Assault is considered a violent crime in California. Being accused of assault can result in either a misdemeanor or a felony charge. Either charge will result in jail time, fines, and restitution to the victim, counseling, parole and a mark on your criminal record for life. It can also result in the loss of your rights to own a firearm, loss of employment, lifetime revocation of your driver’s license and a damaged reputation

2. Battery Generally:

Are you being charged with battery? Battery is the use of force against another, resulting in unwanted harmful or offensive contact. Battery is considered a misdemeanor in California. A battery conviction can result in severe penalties and your freedom being taken away. Retaining the services of a knowledgeable attorney will be to your benefit if you have been charged with the crime of battery. A knowledgeable attorney will challenge the charges against you and will look to provide you with winning results for your case. It is very important to hire an attorney right away to protect your future.

At McNamara and McNamara we provide clients in need of a criminal defense lawyer for a battery charge. We will provide you with personal care for your case and are dedicated to defending the charges against you. Our lawyers offer hard-hitting defense for your violent crimes case and will use their vast knowledge of criminal law in California to unravel the charges against you.

A battery conviction is very serious. If you are in need of a lawyer it is important that you contact our office today. We will review the facts of your case with you and can answer any questions that you may have regarding the charges you’re facing. We want to make sure that you understand the facts surrounding your case and will make every effort to achieve the outcome that you want and deserve.

3. Kidnaping Generally:

Kidnaping is used to describe the crime of forcibly abducting a person and holding him/her against his/her will. Common types of kidnaping are: aggravated kidnaping, child kidnaping, kidnaping for ransom, parental kidnaping and simple kidnaping. If you are charged with kidnaping in the state of California you will be facing serious charges. These charges will require an experienced criminal defense attorney with the qualifications and knowledge to effectively protect your rights.

If convicted of kidnaping in California you may face severe penalties and punishments depending on the charge. Simple kidnaping will result in a 3, 5 or 8 year prison sentence and if the child is under 14, up to eleven years behind bars. If convicted of aggravated kidnaping which is an elevated charge, you can receive 20 years for just one count, and up to life imprisonment. An aggravated kidnaping charge involves abducting an individual with the intent to:

  • Hold them for a ransom or reward
  • Use them as a human shield or hostage
  • Facilitate the commission of a felony or the flight after the attempt or commission of a felony
  • Inflict bodily injury on them or violate or abuse them sexually
  • Terrorize them or a third person
  • Interfere with the performance of any governmental or political function


A robbery accusation is very serious in the state of California. Robbery is the illegal taking of property from someone else’s personal possession by using violence or intimidation. Robbery is categorized as either aggravated robbery, armed robbery, or simple robbery. Robbery is divided by first degree robbery or second degree robbery. First degree robbery is any robbery that takes place in an inhabited dwelling, vessel or trailer and/or used against the operator of a vehicle; it also refers to an ATM robbery or a carjacking. Second degree robbery refers to all other types of robbery. A robbery charge is typically a felony offense and carries various penalties which may include:

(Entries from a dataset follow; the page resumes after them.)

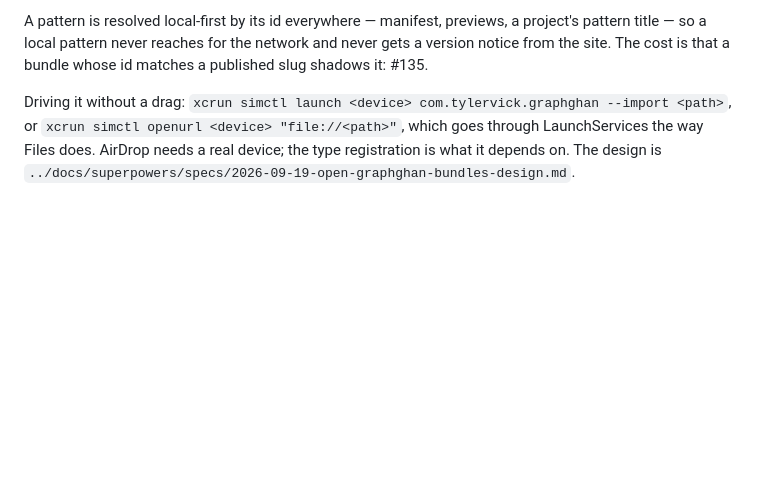
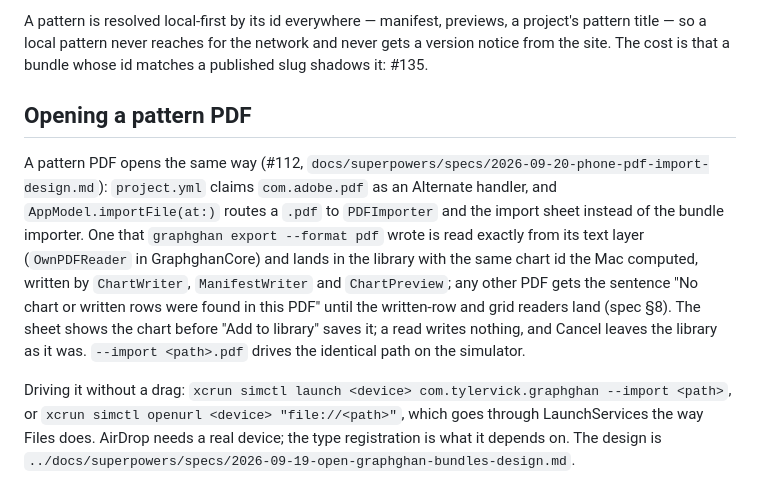
Before and after one commit to tylervick/graphghan, a Markdown page: ios/README.md, the part around the change. Drawn GitHub-style; blank space fills up the shorter version.

Commit message:
docs: opening a pattern PDF on the phone, PR 1 (#112)
Co-Authored-By: Claude Fable 5.1 <noreply@anthropic.com>

```diff
--- a/ios/README.md
+++ b/ios/README.md
@@ -65,6 +65,18 @@ second, and a chart the new version drops stays in the library because a project
 A pattern is resolved local-first by its id everywhere — manifest, previews, a project's pattern
 title — so a local pattern never reaches for the network and never gets a version notice from the
 site. The cost is that a bundle whose id matches a published slug shadows it: #135.
+
+## Opening a pattern PDF
+
+A pattern PDF opens the same way (#112, `docs/superpowers/specs/2026-09-20-phone-pdf-import-design.md`):
+`project.yml` claims `com.adobe.pdf` as an Alternate handler, and `AppModel.importFile(at:)` routes a
+`.pdf` to `PDFImporter` and the import sheet instead of the bundle importer. One that
+`graphghan export --format pdf` wrote is read exactly from its text layer (`OwnPDFReader` in
+GraphghanCore) and lands in the library with the same chart id the Mac computed, written by
+`ChartWriter`, `ManifestWriter` and `ChartPreview`; any other PDF gets the sentence "No chart or
+written rows were found in this PDF" until the written-row and grid readers land (spec §8). The
+sheet shows the chart before "Add to library" saves it; a read writes nothing, and Cancel leaves the
+library as it was. `--import <path>.pdf` drives the identical path on the simulator.
 
 Driving it without a drag: `xcrun simctl launch <device> com.tylervick.graphghan --import <path>`,
 or `xcrun simctl openurl <device> "file://<path>"`, which goes through LaunchServices the way Files
```
Also changed, not shown: 2 other files.
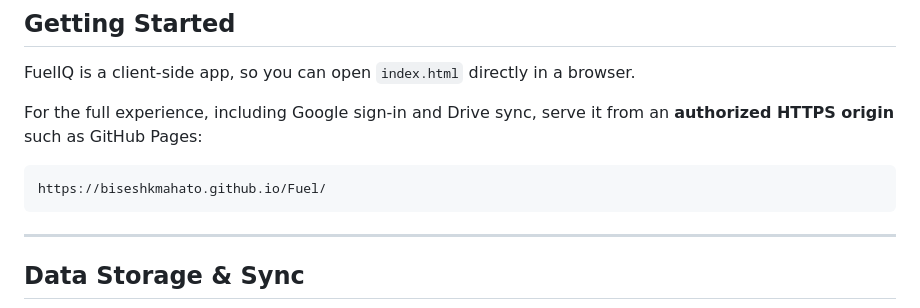
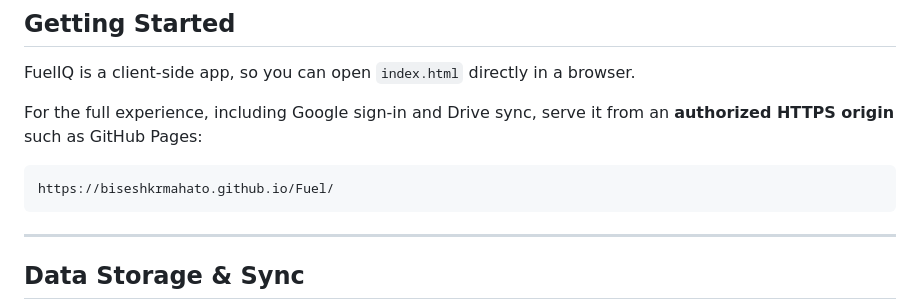
Before and after one commit to Biseshkrmahato/Fuel, a Markdown page: README.md, the part around one of its changes. Rendered like a GitHub page.

````diff
--- a/README.md
+++ b/README.md
@@ -120,7 +120,7 @@ FuelIQ is a client-side app, so you can open `index.html` directly in a browser.
 For the full experience, including Google sign-in and Drive sync, serve it from an **authorized HTTPS origin** such as GitHub Pages:
 
 ```text
-https://biseshkmahato.github.io/Fuel/
+https://biseshkrmahato.github.io/Fuel/
 ```
 
 ---
````
Also changed, not shown: other parts of README.md (+2 -2 lines).
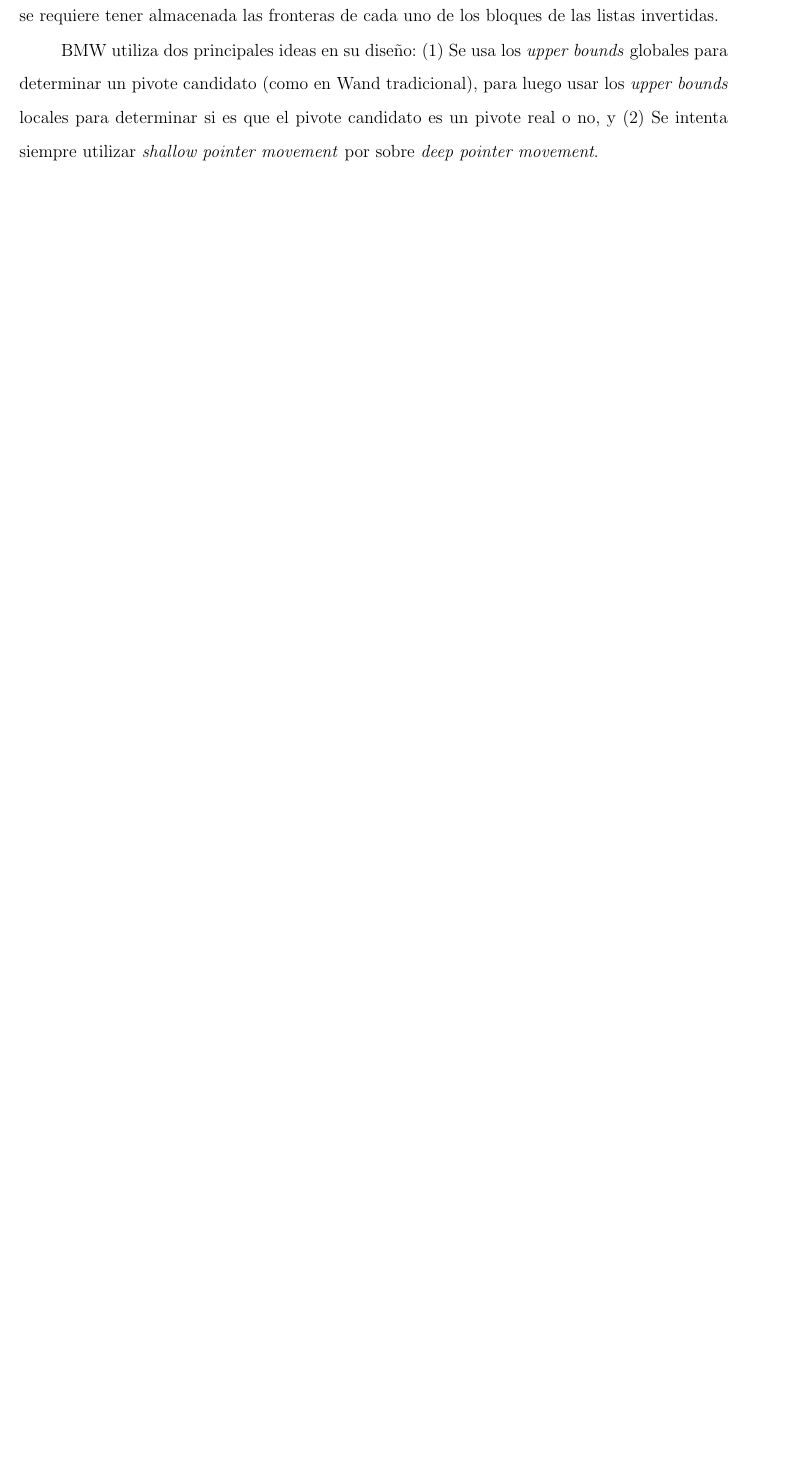
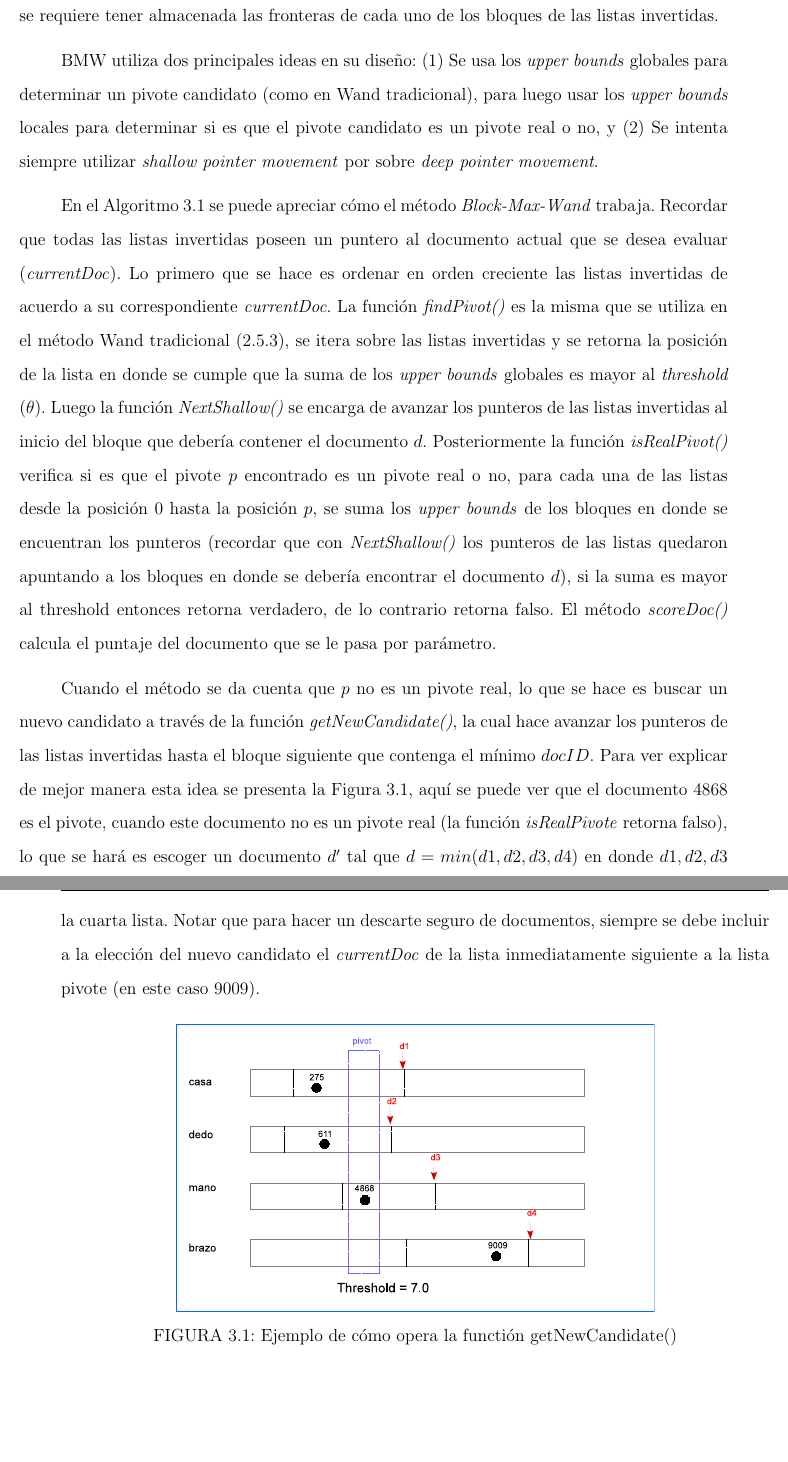
Before and after one commit to dbustosp/thesis, a LaTeX thesis (tesis-postgrado.tex, which reads chapters/3-scheduling.tex): part of page 44 of 69 before the commit and two parts of pages 44 and 45 of 71 after it, the two joined at a grey line, cut so that both start at the same text, the shorter picture padded with empty space. The pictures show the PDF file tesis-postgrado.pdf that the author committed with the source.

Commit message:
se agrega el comentario del algoritmo BMW

```diff
--- a/chapters/3-scheduling.tex
+++ b/chapters/3-scheduling.tex
@@ -89,9 +89,19 @@ Sin embargo, como se dijo anteriormente en \ref{marco:bmw}, usando solo las máx
 
 BMW utiliza dos principales ideas en su diseño: (1) Se usa los \textit{upper bounds} globales para determinar un pivote candidato (como en Wand tradicional), para luego usar los \textit{upper bounds} locales para determinar si es que el pivote candidato es un pivote real o no, y (2) Se intenta siempre utilizar \textit{shallow pointer movement} por sobre \textit{deep pointer movement}.
 
-En el algoritmo
+En el Algoritmo \ref{alg:bmw} se puede apreciar cómo el método \textit{Block-Max-Wand} trabaja. Recordar que todas las listas invertidas poseen un puntero al documento actual que se desea evaluar (\textit{currentDoc}). Lo primero que se hace es ordenar en orden creciente las listas invertidas de acuerdo a su correspondiente \textit{currentDoc}. La función \textit{findPivot()} es la misma que se utiliza en el método Wand tradicional (\ref{marco:wand}), se itera sobre las listas invertidas y se retorna la posición de la lista en donde se cumple que la suma de los \textit{upper bounds} globales es mayor al \textit{threshold} ($\theta$). Luego la función \textit{NextShallow()} se encarga de avanzar los punteros de las listas invertidas al inicio del bloque que debería contener el documento $d$. Posteriormente la función \textit{isRealPivot()} verifica si es que el pivote $p$ encontrado es un pivote real o no, para cada una de las listas desde la posición $0$ hasta la posición $p$, se suma los \textit{upper bounds} de los bloques en donde se encuentran los punteros (recordar que con \textit{NextShallow()} los punteros de las listas quedaron apuntando a los bloques en donde se debería encontrar el documento $d$), si la suma es mayor al threshold entonces retorna verdadero, de lo contrario retorna falso. El método \textit{scoreDoc()} calcula el puntaje del documento que se le pasa por parámetro.
 
-\begin{algorithm}[tp]
+Cuando el método se da cuenta que $p$ no es un pivote real, lo que se hace es buscar un nuevo candidato a través de la función \textit{getNewCandidate()}, la cual hace avanzar los punteros de las listas invertidas hasta el bloque siguiente que contenga el mínimo $docID$. Para ver explicar de mejor manera esta idea se presenta la Figura \ref{fig:getNewCandidate}, aquí se puede ver que el documento $4868$ es el pivote, cuando este documento no es un pivote real (la función \textit{isRealPivote} retorna falso), lo que se hará es escoger un documento $d'$ tal que $d = min(d1,d2,d3,d4)$ en donde $d1,d2,d3$ son la frontera del bloque actual más uno (inicio del bloque siguiente) y $d4$ es el \textit{currentDoc} de la cuarta lista. Notar que para hacer un descarte seguro de documentos, siempre se debe incluir a la elección del nuevo candidato el \textit{currentDoc} de la lista inmediatamente siguiente a la lista pivote (en este caso 9009).
+
+\begin{figure}[!th]
+\centering
+\includegraphics[scale=.75]{images/get_new_candidate.eps}
+\caption{Ejemplo de cómo opera la functión getNewCandidate()}
+\label{fig:getNewCandidate}
+\end{figure}
+
+
+\begin{algorithm}[!th]
 \caption{\em $BMW(\theta, L, docID)$: Block Max Wand}
 \label{alg:bmw}
 \begin{algorithmic}[1]
```
Also changed, not shown: images/get_new_candidate.eps (added), tesis-postgrado.pdf, 1 other file.
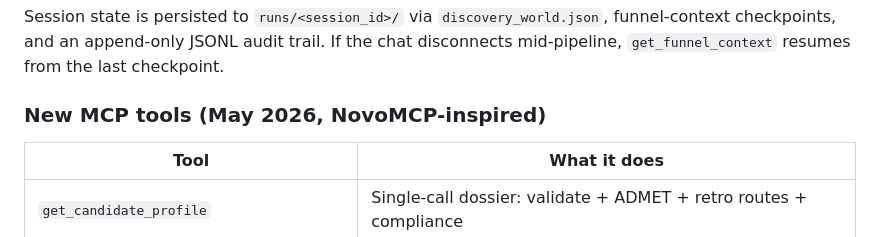
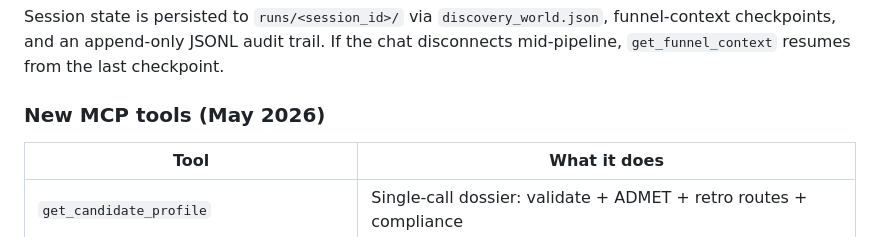
Before and after one commit to otunmartins/biologix-platform, a Markdown page: README.md, the part around the change. GitHub-like rendering.

```diff
--- a/README.md
+++ b/README.md
@@ -15,7 +15,7 @@ monomer ADMET → excipient compliance → compiled report + audit trail
 
 Session state is persisted to `runs/<session_id>/` via `discovery_world.json`, funnel-context checkpoints, and an append-only JSONL audit trail. If the chat disconnects mid-pipeline, `get_funnel_context` resumes from the last checkpoint.
 
-### New MCP tools (May 2026, NovoMCP-inspired)
+### New MCP tools (May 2026)
 
 | Tool | What it does |
 |------|-------------|
```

2 – 10 year state prison sentence
Severe fines
Restitution to the victim
“Strike” on criminal record
Lifetime driver’s license revocation

In addition, if you are convicted of robbery in the state of California, you will lose your rights to purchase or have in your possession any type of firearm. A robbery conviction could also affect your future employment opportunities, right to vote and overall reputation within your community.

5. Manslaughter Generally:

Manslaughter is defined as the crime of killing another human being without premeditation and without prior planning. Manslaughter can be voluntary or involuntary. It is considered voluntary manslaughter when an intentional killing of another human being takes place. It is determined to be involuntary murder when the death of another is unintentional. Vehicular manslaughter is a form of involuntary manslaughter that is an unintentional killing which takes place while a person is driving recklessly or is under the influence of alcohol or drugs. A manslaughter charge is taken very seriously in California and can have very harsh consequences. The penalties that may result due to a manslaughter conviction include:

County jail or state prison sentence
Harsh fines
Revocation of your driver’s license
“Strike” on your criminal record for life

Obtaining the legal services of a qualified California criminal defense attorney can help your manslaughter case drastically. A lawyer will look to maintain your freedom under California law and will protect your constitutional rights when defending your case. Whether you have been accused of involuntary or voluntary manslaughter, we know how to defend your rights and protect your future.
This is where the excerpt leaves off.